David first encouraged pupils to see sound by closing their eyes and listening to the noises emanating from the forest and surrounding meadow. Imaginations began to see birds tweeting, insects buzzing, foxes frolicking and the sound of a distant aeroplane.
Pupils began to draw these sounds, both literally and abstractly, on a piece of paper the length of two picnic tables as they sat outdoors. The wind in the leaves of the trees might be represented by swirling lines; the fictional foxes by goggly eyes or bright patches of orange.
After pupils punched small holes in the key parts of their collective drawing, David helped to feed the paper through his music box. The sounds they could see became the sights they could hear.
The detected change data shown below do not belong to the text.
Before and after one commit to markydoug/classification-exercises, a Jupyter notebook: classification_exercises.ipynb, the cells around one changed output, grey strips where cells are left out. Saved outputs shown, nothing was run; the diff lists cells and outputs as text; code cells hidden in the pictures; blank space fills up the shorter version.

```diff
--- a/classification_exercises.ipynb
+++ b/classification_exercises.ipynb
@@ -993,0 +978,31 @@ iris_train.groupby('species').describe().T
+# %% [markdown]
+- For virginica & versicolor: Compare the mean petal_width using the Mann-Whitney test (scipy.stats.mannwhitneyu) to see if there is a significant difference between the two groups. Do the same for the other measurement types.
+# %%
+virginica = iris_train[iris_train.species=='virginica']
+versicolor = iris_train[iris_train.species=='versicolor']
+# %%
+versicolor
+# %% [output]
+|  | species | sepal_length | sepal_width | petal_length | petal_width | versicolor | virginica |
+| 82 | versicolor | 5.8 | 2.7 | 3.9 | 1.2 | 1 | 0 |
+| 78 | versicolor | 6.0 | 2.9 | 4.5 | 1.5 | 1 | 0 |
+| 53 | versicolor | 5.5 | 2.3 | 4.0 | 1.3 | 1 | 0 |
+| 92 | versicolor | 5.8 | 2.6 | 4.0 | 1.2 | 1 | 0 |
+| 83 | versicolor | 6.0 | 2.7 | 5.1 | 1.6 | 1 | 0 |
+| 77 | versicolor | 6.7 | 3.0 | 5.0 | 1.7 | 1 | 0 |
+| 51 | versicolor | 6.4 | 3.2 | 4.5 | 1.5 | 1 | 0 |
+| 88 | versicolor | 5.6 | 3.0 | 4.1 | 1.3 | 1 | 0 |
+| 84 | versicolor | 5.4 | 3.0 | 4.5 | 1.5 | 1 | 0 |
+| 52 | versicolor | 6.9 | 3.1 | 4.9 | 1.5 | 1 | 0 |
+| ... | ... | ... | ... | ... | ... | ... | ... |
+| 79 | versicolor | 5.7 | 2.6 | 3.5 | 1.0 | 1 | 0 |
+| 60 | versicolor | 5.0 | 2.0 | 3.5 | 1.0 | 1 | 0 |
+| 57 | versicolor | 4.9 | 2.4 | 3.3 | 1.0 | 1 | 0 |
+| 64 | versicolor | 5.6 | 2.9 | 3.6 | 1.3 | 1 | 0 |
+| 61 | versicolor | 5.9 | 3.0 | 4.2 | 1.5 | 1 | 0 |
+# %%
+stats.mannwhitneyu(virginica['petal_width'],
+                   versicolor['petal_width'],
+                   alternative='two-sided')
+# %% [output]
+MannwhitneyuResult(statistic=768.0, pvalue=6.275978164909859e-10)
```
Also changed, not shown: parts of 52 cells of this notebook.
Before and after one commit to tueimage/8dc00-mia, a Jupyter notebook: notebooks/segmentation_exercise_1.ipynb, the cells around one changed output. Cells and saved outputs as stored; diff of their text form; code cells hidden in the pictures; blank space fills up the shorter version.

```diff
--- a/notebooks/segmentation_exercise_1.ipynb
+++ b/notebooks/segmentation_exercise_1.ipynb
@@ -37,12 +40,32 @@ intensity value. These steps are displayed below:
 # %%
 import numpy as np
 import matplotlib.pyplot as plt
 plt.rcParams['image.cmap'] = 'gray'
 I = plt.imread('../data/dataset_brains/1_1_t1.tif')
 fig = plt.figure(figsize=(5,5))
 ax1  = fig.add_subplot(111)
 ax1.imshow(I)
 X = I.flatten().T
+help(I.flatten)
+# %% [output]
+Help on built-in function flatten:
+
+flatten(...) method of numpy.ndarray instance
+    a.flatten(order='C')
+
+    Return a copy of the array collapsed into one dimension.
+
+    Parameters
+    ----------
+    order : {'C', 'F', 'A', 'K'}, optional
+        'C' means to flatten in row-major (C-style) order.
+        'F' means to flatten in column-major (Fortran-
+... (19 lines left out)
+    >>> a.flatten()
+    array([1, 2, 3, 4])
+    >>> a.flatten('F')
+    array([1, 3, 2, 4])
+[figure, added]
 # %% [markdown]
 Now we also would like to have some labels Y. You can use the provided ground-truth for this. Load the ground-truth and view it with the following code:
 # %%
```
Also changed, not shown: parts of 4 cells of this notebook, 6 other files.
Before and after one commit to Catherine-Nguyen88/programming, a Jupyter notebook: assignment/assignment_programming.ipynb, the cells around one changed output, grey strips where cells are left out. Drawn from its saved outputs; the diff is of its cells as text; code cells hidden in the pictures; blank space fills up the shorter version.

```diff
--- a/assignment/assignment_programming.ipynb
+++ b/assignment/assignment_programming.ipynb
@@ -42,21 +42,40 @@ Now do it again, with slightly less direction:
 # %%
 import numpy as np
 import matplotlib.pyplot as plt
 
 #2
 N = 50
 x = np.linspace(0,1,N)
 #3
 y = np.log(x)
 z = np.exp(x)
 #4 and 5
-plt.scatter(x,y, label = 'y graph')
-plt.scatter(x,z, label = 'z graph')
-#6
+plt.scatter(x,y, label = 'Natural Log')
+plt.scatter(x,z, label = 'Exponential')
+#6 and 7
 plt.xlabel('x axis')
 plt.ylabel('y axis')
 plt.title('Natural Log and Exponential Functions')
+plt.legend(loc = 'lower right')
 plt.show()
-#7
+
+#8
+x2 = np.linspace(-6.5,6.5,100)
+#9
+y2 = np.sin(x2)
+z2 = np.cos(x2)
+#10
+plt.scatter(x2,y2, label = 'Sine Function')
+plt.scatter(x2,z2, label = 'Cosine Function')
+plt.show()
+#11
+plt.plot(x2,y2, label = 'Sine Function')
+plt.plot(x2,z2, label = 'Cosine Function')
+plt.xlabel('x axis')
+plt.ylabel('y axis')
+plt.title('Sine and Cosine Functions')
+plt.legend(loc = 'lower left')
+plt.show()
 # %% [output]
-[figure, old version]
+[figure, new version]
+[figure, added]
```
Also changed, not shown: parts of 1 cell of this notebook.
This revelation was tested further by watching the shapes made on sound visualisers and oscilloscopes, generated by objects from David’s box of tricks. The noise of a balloon exhaling rapidly looked as amusing as it sounds. A hydrophone meeting an effervescent tablet in a jug of water as peculiar as you might imagine.
After lunch, pupils experimented with Trope and Bloom, Brian Eno’s Generative Music apps, where they created elaborate patterns and unique melodies by touching an iPad. Projected onto the walls of the cottages amplified shapes and sounds created an immersive environment for the whole class.
At this point the call of the sounds emanating from the woods, both factual and fictional, became too loud to resist. Armed with headphones and microphones, pupils set off to investigate, returning with a plethora of field recordings and gathered objects.
Examining the objects under a microscope, the resulting images were turned into sounds through further generative software. How does the microscopic image of a blade of grass sound compared to the field recording of the grassy meadow? Remarkably like freeform jazz. What does a stone sound like? Rock music of course. The pupils promptly put the remaining stones to their ears to listen more closely to the sounds from within.
So can you see sound? We’re used to art requiring some suspension of disbelief. But in the realm of imagination things are always true. Thanks to David’s workshop these pupils were able to listen to their imagination and that was wonderful to see.
Look out for more Fermynwoods Friday posts each week looking back on some of our favourite projects.